Six Wicked Ways to Celebrate Halloween at Work

Posted 20 October, 2018 in Internal Communications, Events


Shake off those cobwebs, carve those pumpkins and get ready to go batty – it’s time to celebrate Halloween at work!

This time-honored event is a great excuse to get your teams together, celebrate what you’ve achieved and let your hair down – whether that hair be green, blue or pink.

And Halloween is a surprisingly big deal. An estimated $6 billion is spent on Halloween every year in the US alone. That’s a lot of candy.

Whether on-site or off-site, spooky or spectacular, there’s no shortage of ways to celebrate Halloween at work this year. This Halloween is going to be fangtastic! Here are six reasons why.

1. A Wicked Welcome

Set the scene from the minute anyone enters the building by decorating your reception or entrance area in a suitably spooky way. Do enough to build the right ambience, but not quite as much as advising visitors to ‘abandon all hope ye who enter here’.

Liberally scatter fake rats or other nasties on steps; hang a couple of bats from your reception desk; pipe in creepy music through speakers; gently poke fun at your competitors by erecting a memorial gravestone for them.

Extra marks if you can convince reception staff to wear witches hats all day.

2. A Frightful Feast

Every army marches on its stomach – even a spooky undead one. So, feed your workplace army with an appropriately ghoulish lunch. No, not goulash, ghoulish – eyeballs, spiderweb cakes, gory punch, that sort of thing.

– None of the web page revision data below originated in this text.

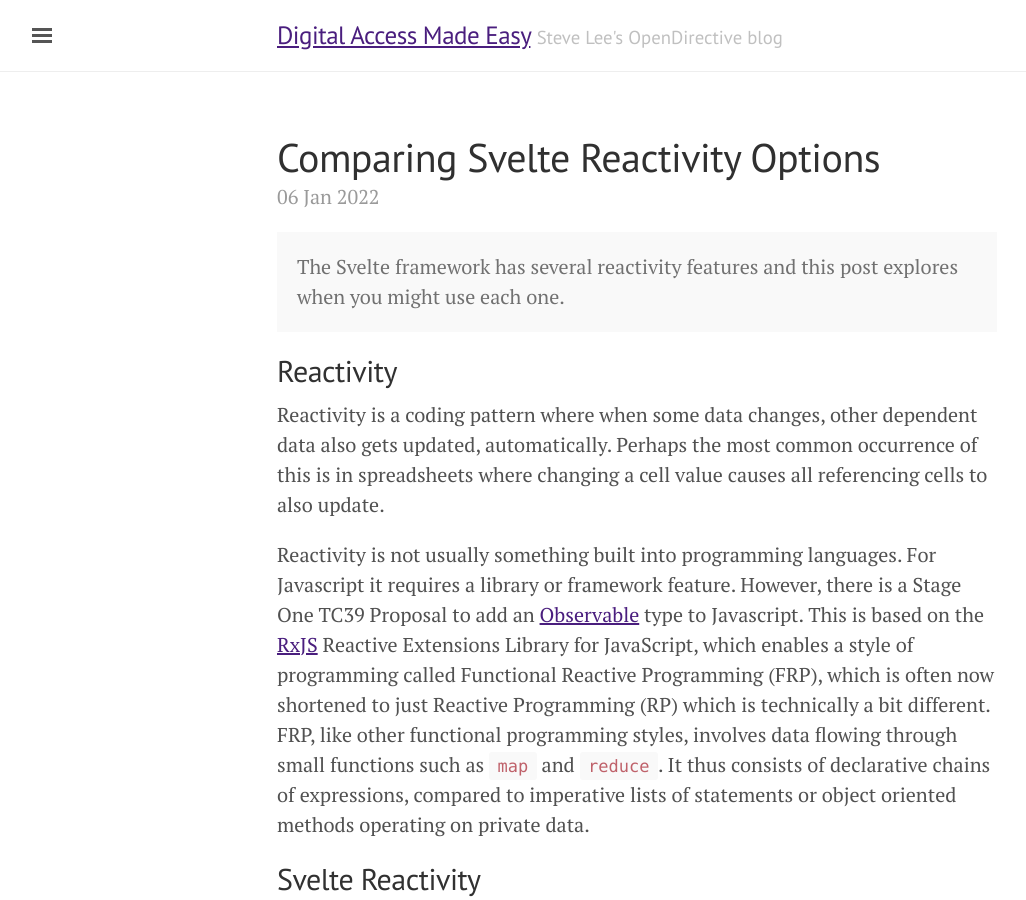
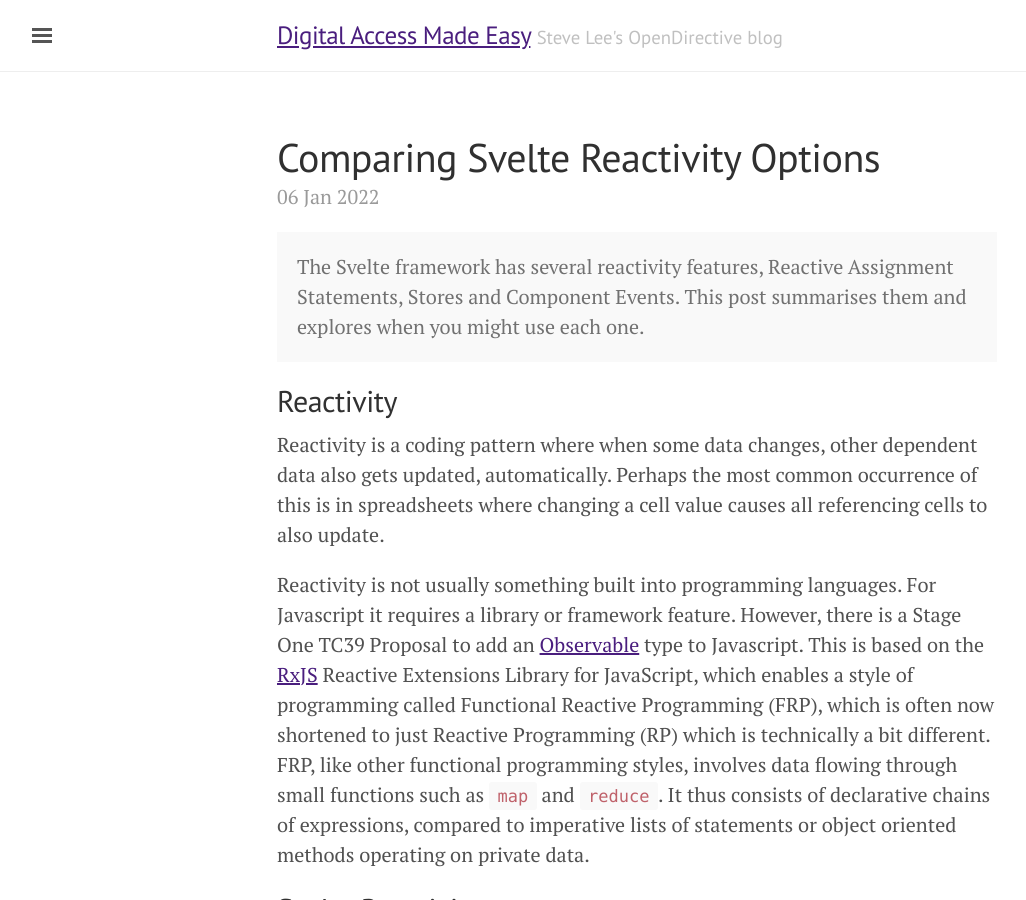
Before and after one commit to OpenDirective/opendirective.github.io, a Jekyll site: the page built from _posts/2022-01-06-comparing-svelte-reactivity-options.md, in a window 1280 px wide and 900 px high. Shown: the whole window, without its empty margins (3-1029 px from the left). Built offline with Jekyll 4.4.1, drawn with Linux system fonts in a browser that asks for light colours.

Commit message:
Update TLDR

```diff
--- a/_posts/2022-01-06-comparing-svelte-reactivity-options.md
+++ b/_posts/2022-01-06-comparing-svelte-reactivity-options.md
@@ -3,7 +3,7 @@
 title: Comparing Svelte Reactivity Options
 ---
 
-<div class="message"> The Svelte framework has several reactivity features and this post explores when you might use each one.
+<div class="message"> The Svelte framework has several reactivity features, Reactive Assignment Statements, Stores and Component Events. This post summarises them and explores when you might use each one.
 </div>
 
 ## Reactivity
```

This is a good one for getting everyone involved and bringing out their creative side – you’ll be amazed at the creepy ideas those quiet finance people come up with.

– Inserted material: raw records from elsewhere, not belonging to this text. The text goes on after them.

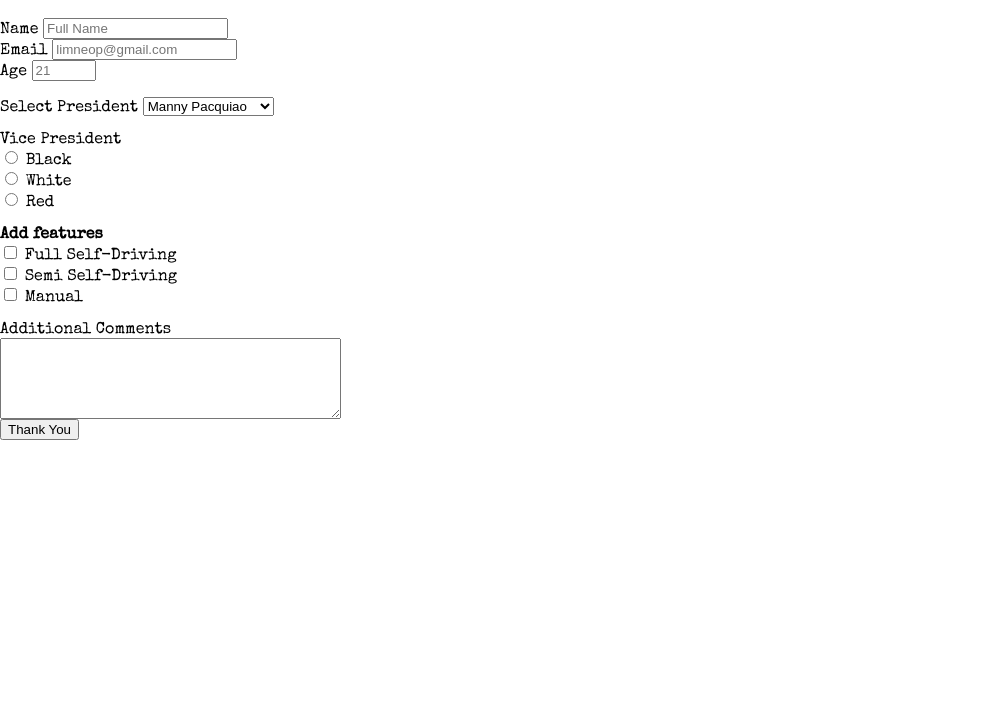
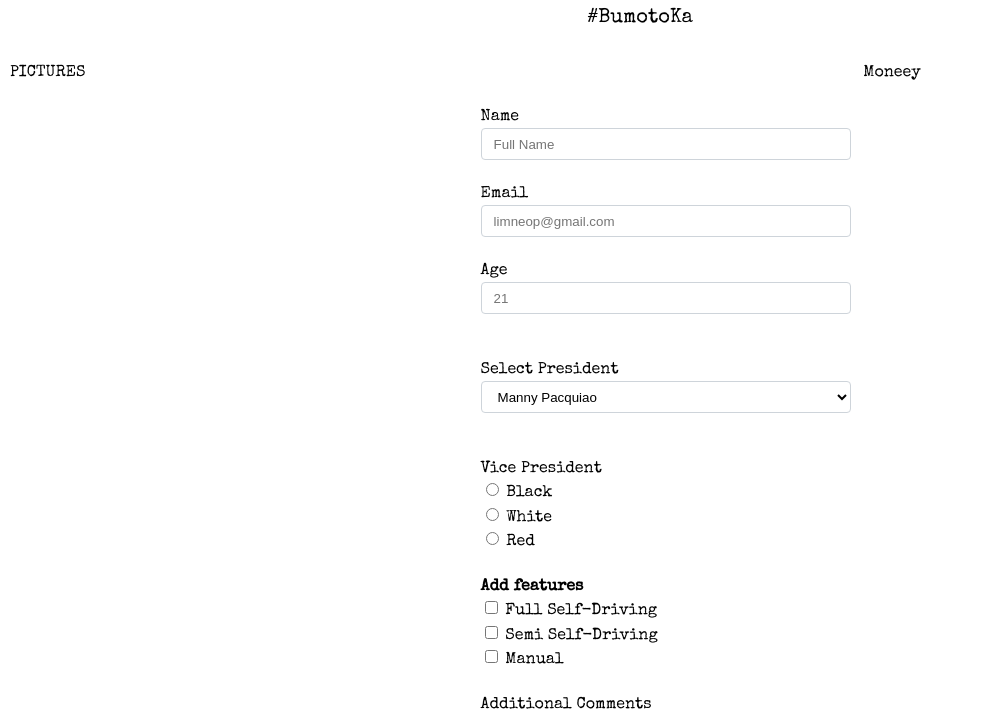
Before and after one commit to limneop/survey-form, a plain HTML site: page index.html in a window 1280 px wide. Shown: the part 106-819 px from the top of the page, without its empty margins (0-984 px from the left). Drawn offline with Linux system fonts and the light colour scheme.

Commit message:
updatedform

```diff
--- a/index.html
+++ b/index.html
@@ -7,26 +7,32 @@
     <link rel="stylesheet" href="survey.css">
     <script src="./script.js" defer></script>
 </head>
-<body>
-  <br>
-    <h1 class="title">President</h1>
-    <p class="description"> Fill details</p>
+<body><br>
+  <h1 class="title">Presidential Bet</h1>
+  <p class="description">#BumotoKa</p>
+  <div class="row">
+
+    <div class="column">PICTURES</div>
+
+    <div class="column">
       <form class="survey-form" action="/survey-form/thankyou.html" method="get">
 
+        <div class="input-headings">
+
         <label for="name" class="name-label"> Name </label>
-      <input class="name" type="text" name="name" placeholder="Full Name" required></input>
+        <input id="name" type="text" name="name" placeholder="Full Name" class="form-input" required></input>
         <br>
 
         <label for="email" class="email-label"> Email </label>
-      <input class="email" type="email" name="email" placeholder="limneop@gmail.com" required> </input>
+        <input id="email" type="email" name="email" placeholder="limneop@gmail.com" class="form-input" required> </input>
         <br>
 
         <label for="number" class="number-label"> Age </label>
-      <input class="number" type="number" name="number" placeholder="21" min="18" max="100" required> </input>
+        <input id="number" type="number" name="number" placeholder="21" min="18" max="100" class="form-input" required> </input>
         <br>
         <br>
       <label for="dropdown" class="model"> Select President</label>
-    <select id="dropdown">
+      <select id="dropdown" class="form-input">
         <option value="Manny Pacquiao">Manny Pacquiao</option>
         <option value="Leni Robredo">Leni Robredo</option>
         <option value="Isko Moreno">Isko Moreno</option>
@@ -72,6 +78,12 @@
 
   <input class="submit" type="submit"  value="Thank You">
 
+      </div>
       </form>
+    </div>
+
+    <div class="column"> Moneey </div>
+
+  </div>
 </body>
 </html>
--- a/survey.css
+++ b/survey.css
@@ -4,6 +4,61 @@
 }
 body{
     margin: 0;
+    line-height: 1.4;
     background-image: url();
     font-family: 'Elite';
+    background-image: cover;
   }
+  * {
+    box-sizing: border-box;
+  }
+
+  /* Create three equal columns that floats next to each other */
+  .column {
+    float: left;
+    width: 33.33%;
+    padding: 10px;
+    height: 300px; /* Should be removed. Only for demonstration */
+  }
+
+  /* Clear floats after the columns */
+  .row:after {
+    content: "";
+    display: table;
+    clear: both;
+  }
+form {
+  background: ;
+  padding: 2.5rem 2.5rem;
+  border-radius: 2rem;
+  width: 500px;
+  margin: auto;
+}
+h1.title{
+  text-align: center;
+}
+p.description{
+  text-align: center;
+  font-size: 20px;
+}
+.submit{
+  width: 100%;
+  padding: 0.75rem;
+  background: red;
+  color: white;
+  border-radius: 2px;
+  cursor: pointer;
+}
+.input-headings{
+  margin: 0 auto 1.25rem auto;
+  padding: 0.25rem;
+}
+.form-input{
+  display: block;
+  width: 90%;
+  height: 2rem;
+  padding: 0.25rem 0.75rem;
+  background-color: #fff;
+  border: 1px solid #ced4da;
+  border-radius: 0.25rem;
+}
```
Lines whose indentation alone changed are shown as unchanged.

Take the opportunity while everyone is in good spirits (or dressed as them) to thank them for their efforts this year and encourage them for the final sprint to Christmas. 

eyeball candy spiderweb cupcakes bloody punch

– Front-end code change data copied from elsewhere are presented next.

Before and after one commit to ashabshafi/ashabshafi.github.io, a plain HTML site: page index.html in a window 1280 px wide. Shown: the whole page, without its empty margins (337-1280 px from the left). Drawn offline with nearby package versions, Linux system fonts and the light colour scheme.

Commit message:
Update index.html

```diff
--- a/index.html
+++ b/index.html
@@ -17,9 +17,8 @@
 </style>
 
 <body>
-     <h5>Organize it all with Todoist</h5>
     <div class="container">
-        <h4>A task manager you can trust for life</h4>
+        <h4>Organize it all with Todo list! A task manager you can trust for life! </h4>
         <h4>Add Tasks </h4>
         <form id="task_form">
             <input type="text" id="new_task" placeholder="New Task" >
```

3. Taking the Test

Like a vampire hunter, why not raise the stakes and add some competition to your celebration. A Halloween-themed staff quiz not only gets staff learning new facts, but by grouping them in teams you can foster some light-hearted collaboration.

To get you started, do you know the name for a fear of Halloween? Answer = samhainophobia. When was Halloween first celebrated? Answer = around 4,000 BC.

The winners will naturally expect some recognition, so come up with some suitably spooky prizes and announce them at your shared Halloween lunch or off-site event.

4. A Fateful Meeting

Every good fortress has its dungeon. But if your workplace doesn’t come with this feature as standard, theme a meeting room instead.

Spray cobwebs on the shelves, add a friendly skeleton in the corner, replace the chairs with an iron maiden if you can lay your hands on one. If the room is still usable, such that meetings can be held through the day amidst all this Halloween splendor, even better.

If your organization has multiple offices or is spread across multiple floors, you could encourage each of them to outdo the others to create the creepiest.

spooky decorated meeting room

5. An off-site Visitation

For a truly immersive and nerve-shredding experience, take your team off-site to a scary theme park or event. There’s sure to be a location nearby which emulates your favorite horror movies – just remember that everyone’s tolerance for scares is different.

Alternatively, many restaurants or attractions will put on special Halloween-themed evenings, which can be a safer option for everyone in the team to enjoy – with not a single mask-wearing character in sight.

This can be a real social highlight of the year for staff, so make sure to promote it with vivid corporate screensavers on all computers and digital signage. Include images or videos of where you’re going, a hyperlink to their website, even a countdown clock to really get everyone in the mood.

6. Meet Mr or Mrs Hyde

What workplace Halloween celebration would be complete without getting into costumes and living out our inner witches, zombies, vampires or whatever?

But try taking this to the next level and adding a layer of randomness to it. Come up with a list of adjectives and a list of characters. Put each in separate hats and have staff draw an adjective and character each.

They then have the challenge of becoming a crazy pirate, happy zombie, melancholic magician, or anything else you can come up with.

Celebrating Halloween at work can be fantastic fun, as well as being a useful occasion for team-building or fostering a positive culture.

Blog updated: 31/10/2019

Internal Communications Events

Michael Hartland

More blogs by Michael Hartland

Michael Hartland is Content Marketing Manager at SnapComms - the market-leading provider of digital employee engagement solutions. Michael's most happy when writing. The beauty of language and the power of communication are his passions.